2. Examine digital inclusion practice and in particualr involve all stakeholders in determining what "best" practice is and upon what evidence judgements about "best practice" are made.

3. Examine notions of success and failure in relation to digital inclusion projects to address the extent to which learners are empowered to decide what constitutes success or failure andalso to allow for "organisational slack" so that projects have the freedom to stray from project objectives where appropriate, take some risks or engage in some possibility thinking in order to potentially increase or enhance digital inclusion opportunities.

By addressing these challenges it is my argument that we can move beyond the wishful thinking of digital inclusion and therefore seek to retire the magic fairy of digital inclusion.

Tuesday, 28 April 2009

Digital agility and digital decision-making: Conceptualising digital inclusion in the context of disabled learners in higher education

As part of a final dissemination phase of the LEXDIS project which explored the e-learning experiences of disabled students at unviersity, I have just submitted a paper to the journal, Studies in Higher Education. Here is the abstract:
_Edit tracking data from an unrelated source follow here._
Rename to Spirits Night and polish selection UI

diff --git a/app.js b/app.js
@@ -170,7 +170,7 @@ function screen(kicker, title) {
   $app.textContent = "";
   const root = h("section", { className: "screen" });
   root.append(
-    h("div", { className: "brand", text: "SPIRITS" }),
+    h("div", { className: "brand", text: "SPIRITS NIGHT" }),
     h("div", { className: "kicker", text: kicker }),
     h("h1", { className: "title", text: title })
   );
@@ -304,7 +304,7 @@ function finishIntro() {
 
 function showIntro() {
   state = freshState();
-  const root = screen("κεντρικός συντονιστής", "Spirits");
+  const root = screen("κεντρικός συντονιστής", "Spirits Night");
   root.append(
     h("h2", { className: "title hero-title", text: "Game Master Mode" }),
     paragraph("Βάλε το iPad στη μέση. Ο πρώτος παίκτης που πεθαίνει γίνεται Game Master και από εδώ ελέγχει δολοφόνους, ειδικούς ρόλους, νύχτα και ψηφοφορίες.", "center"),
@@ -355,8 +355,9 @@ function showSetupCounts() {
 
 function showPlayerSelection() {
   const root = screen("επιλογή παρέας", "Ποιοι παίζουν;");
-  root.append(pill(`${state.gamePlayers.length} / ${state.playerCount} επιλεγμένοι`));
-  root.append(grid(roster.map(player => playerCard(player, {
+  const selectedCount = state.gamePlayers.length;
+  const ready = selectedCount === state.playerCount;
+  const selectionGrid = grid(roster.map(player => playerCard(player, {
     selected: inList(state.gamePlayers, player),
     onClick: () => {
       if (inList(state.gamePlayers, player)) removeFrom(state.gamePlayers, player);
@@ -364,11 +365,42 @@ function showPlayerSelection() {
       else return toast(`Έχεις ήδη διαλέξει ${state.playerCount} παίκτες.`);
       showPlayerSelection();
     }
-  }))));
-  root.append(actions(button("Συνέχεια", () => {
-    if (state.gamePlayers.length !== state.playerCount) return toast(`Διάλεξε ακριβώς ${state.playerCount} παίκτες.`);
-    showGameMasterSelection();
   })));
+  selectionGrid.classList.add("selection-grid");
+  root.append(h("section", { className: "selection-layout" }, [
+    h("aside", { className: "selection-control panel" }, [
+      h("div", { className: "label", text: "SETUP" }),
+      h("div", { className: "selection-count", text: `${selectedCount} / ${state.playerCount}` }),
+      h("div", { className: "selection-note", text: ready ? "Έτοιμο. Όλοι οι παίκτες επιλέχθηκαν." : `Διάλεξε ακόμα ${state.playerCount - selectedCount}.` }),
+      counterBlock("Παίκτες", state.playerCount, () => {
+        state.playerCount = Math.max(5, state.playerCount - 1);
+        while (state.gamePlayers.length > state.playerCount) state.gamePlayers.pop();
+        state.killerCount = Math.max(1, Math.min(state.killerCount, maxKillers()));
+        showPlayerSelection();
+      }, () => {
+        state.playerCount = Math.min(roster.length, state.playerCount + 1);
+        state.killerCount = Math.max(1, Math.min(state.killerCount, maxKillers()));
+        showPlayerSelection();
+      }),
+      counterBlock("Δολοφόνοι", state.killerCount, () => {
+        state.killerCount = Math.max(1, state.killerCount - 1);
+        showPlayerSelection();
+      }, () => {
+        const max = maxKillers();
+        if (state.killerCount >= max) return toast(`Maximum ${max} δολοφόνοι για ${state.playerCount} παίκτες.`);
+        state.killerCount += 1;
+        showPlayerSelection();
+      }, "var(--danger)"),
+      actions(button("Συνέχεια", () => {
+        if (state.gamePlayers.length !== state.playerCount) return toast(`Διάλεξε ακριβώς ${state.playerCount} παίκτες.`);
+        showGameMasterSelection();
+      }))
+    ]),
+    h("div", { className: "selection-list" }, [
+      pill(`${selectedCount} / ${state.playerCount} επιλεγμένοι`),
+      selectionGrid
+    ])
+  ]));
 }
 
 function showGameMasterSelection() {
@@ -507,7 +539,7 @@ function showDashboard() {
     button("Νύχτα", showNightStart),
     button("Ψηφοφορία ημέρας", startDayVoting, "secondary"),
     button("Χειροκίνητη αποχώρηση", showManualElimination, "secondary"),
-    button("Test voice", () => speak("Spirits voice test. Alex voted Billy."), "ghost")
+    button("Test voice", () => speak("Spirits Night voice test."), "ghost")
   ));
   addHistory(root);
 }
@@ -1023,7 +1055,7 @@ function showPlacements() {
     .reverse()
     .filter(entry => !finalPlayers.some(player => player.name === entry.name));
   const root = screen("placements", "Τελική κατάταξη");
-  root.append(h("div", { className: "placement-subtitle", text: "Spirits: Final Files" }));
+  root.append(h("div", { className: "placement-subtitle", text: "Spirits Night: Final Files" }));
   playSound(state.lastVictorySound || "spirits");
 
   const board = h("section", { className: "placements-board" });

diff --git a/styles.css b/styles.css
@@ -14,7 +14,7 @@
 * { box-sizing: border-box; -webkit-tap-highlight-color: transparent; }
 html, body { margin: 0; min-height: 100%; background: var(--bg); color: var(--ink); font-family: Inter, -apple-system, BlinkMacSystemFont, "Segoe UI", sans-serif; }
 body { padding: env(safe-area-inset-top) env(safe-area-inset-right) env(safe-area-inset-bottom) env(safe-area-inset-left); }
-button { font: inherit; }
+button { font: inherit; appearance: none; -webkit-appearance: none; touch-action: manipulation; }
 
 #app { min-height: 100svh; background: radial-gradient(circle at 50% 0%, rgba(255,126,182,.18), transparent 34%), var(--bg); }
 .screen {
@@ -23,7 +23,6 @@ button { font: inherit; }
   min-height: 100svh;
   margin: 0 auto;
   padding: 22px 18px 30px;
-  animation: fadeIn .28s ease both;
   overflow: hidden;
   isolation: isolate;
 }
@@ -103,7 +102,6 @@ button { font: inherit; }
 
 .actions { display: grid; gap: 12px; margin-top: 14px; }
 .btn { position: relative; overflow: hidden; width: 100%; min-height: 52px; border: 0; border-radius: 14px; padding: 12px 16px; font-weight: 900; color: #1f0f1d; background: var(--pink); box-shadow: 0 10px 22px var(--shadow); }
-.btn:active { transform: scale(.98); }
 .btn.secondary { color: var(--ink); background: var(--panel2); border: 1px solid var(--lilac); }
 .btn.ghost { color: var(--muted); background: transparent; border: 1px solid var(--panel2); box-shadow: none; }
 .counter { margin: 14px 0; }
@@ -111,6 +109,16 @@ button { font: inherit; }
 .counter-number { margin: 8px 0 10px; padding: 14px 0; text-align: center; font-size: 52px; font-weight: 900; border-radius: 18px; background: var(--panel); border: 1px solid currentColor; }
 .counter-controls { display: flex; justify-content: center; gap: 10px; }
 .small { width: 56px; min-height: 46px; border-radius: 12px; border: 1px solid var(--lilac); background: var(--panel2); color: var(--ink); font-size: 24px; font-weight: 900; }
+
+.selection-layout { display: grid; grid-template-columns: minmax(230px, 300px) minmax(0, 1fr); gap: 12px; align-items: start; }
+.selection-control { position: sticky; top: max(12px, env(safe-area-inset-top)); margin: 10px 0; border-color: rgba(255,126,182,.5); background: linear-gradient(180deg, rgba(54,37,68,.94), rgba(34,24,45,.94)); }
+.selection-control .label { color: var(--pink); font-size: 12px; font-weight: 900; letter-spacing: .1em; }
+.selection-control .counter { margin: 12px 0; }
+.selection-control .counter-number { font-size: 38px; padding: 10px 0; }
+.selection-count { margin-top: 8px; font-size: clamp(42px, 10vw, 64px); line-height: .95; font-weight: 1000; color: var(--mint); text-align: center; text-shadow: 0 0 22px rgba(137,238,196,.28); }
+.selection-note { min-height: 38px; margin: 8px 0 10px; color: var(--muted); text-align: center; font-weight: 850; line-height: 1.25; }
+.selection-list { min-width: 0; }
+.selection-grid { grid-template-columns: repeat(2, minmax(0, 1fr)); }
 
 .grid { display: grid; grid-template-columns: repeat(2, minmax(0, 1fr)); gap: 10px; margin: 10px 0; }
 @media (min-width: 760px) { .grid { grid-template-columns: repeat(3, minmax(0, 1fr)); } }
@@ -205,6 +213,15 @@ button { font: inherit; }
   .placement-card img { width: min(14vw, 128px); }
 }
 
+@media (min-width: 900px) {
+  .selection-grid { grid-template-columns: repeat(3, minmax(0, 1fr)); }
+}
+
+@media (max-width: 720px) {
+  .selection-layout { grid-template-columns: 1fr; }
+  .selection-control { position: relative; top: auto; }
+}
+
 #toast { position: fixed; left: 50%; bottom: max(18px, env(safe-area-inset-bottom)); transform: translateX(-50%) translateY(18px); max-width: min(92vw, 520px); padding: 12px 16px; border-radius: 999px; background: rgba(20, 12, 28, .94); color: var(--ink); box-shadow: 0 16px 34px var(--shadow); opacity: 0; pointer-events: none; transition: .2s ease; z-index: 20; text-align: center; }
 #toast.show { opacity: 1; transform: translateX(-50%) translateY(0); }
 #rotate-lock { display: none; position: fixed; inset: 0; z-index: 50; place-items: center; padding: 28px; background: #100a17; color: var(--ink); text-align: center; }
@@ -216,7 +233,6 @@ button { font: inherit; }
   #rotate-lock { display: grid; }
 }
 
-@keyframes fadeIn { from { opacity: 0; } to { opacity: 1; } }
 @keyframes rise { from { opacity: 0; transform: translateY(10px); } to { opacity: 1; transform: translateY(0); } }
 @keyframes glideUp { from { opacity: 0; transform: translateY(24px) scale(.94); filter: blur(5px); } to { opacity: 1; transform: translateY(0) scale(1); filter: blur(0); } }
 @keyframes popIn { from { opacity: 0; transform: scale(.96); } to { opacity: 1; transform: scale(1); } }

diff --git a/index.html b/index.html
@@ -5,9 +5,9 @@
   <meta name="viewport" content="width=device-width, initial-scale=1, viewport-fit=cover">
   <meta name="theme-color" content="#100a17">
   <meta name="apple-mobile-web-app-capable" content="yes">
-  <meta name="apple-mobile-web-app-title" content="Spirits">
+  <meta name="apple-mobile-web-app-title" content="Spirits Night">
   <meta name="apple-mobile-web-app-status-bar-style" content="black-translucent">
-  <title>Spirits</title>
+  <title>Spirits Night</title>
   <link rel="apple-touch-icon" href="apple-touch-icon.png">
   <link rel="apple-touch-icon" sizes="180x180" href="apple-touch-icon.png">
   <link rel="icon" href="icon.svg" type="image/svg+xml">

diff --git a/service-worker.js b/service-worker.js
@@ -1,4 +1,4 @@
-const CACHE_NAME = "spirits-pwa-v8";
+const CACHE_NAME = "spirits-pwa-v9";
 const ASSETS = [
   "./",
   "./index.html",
Digital inclusion in higher education has tended to be understood solely in terms of access and accessibility. This view of digital inclusion is over-simplified and does little to further our understanding of the role that technology plays in the learning experiences of disabled students in higher education. In this paper, we propose a conceptual framework for exploring digital inclusion in higher education that attempts to broaden the way in which digital inclusion in higher education is understood. The conceptual framework draws on work in the non higher education sector and encompasses two strands: one that focuses on technology, personal and contextual factors, and one that focuses on resources and choices. This framework will be used to present and discuss the results of a study which aimed to explore the e-learning experiences of disabled students at one higher education institution. The discussion will focus particularly on concepts of digital agility and digital decision-making and will consider the potential implications for the empowerment of disabled students.

For more information about the LEXDIS research project see: The results of the project have been used to design and implement a database driven website that is populated with student provided information about how they use technologies to support their learning, and can be searched for information about how to support students and successful strategies for using technology. See:

The ideas presented in this paper support the arguments that Len Barton made (see about inclusion being complex.

This paper also has relevance to the new TLRP digital inclusion forum that I am convening in which I am hoping to stimulating debate about how we define or conceptualise digital inclusion, see

TLRP-TEL Digital Inclusion Forum

The TLRP (Technology Enhanced Learning) Programme is launching a new Digital Inclusion Forum this month. Led by myself, the main aim of the forum is to engage with both the TEL(Technology Enhanced Learning) projects funded through TLRP as well as the wider research communities, in order to identify the key inclusion-related research questions and issues for TEL research.

The forum will seek to discuss and evaluate the contribution that the TEL programme can make to the digital inclusion research agenda. The initial focus for activity will be the development of an online space for sharing resources, discussing inclusion-related issues and scoping priorities for digital inclusion research. In the longer term, the forum will be a platform for the collaborative writing of a contribution from TEL on the theme of inclusion.

If you are interested in digital inclusion research please do join the forum at:

One of the things we are asking bloggers with an interest in digital inclusion to do is to tag their blog with the keyword: teldigitalinclusion, so that we can link to them from our site: See